* _Records for the task_
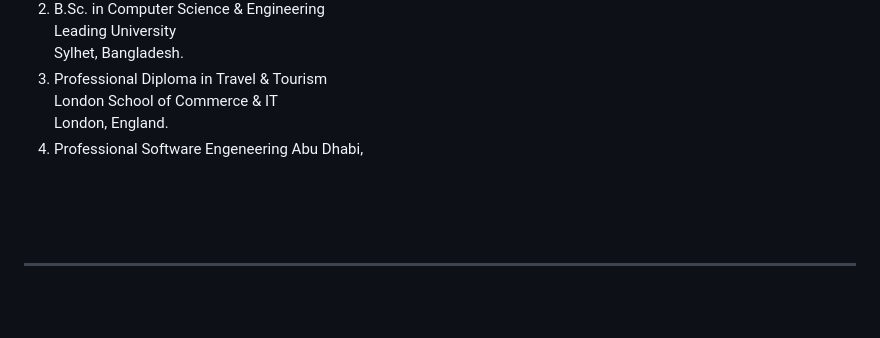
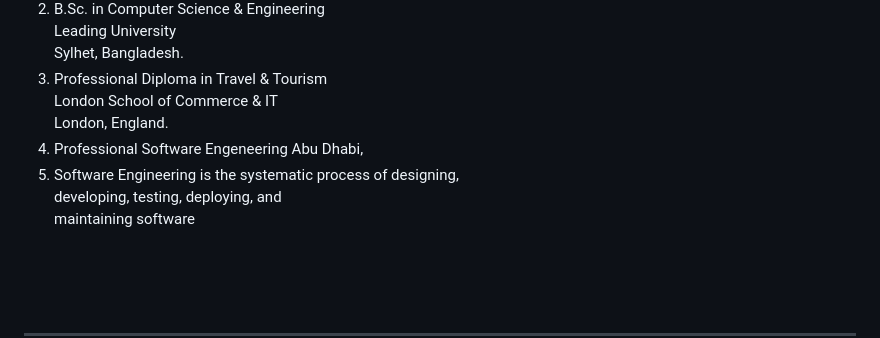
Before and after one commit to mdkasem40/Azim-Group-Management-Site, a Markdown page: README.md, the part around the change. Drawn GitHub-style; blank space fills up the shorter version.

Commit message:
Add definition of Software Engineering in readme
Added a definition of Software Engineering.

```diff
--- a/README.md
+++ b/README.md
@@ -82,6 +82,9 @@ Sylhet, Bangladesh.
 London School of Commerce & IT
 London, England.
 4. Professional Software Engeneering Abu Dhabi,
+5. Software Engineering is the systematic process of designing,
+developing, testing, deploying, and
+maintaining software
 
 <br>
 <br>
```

* _Problem_
Return the listing unchanged, but drop every picture.

* _Solved problem_
Before and after one commit to mdkasem40/Azim-Group-Management-Site, a Markdown page: README.md, the part around the change. Drawn GitHub-style; blank space fills up the shorter version.

Commit message:
Add definition of Software Engineering in readme
Added a definition of Software Engineering.

```diff
--- a/README.md
+++ b/README.md
@@ -82,6 +82,9 @@ Sylhet, Bangladesh.
 London School of Commerce & IT
 London, England.
 4. Professional Software Engeneering Abu Dhabi,
+5. Software Engineering is the systematic process of designing,
+developing, testing, deploying, and
+maintaining software
 
 <br>
 <br>
```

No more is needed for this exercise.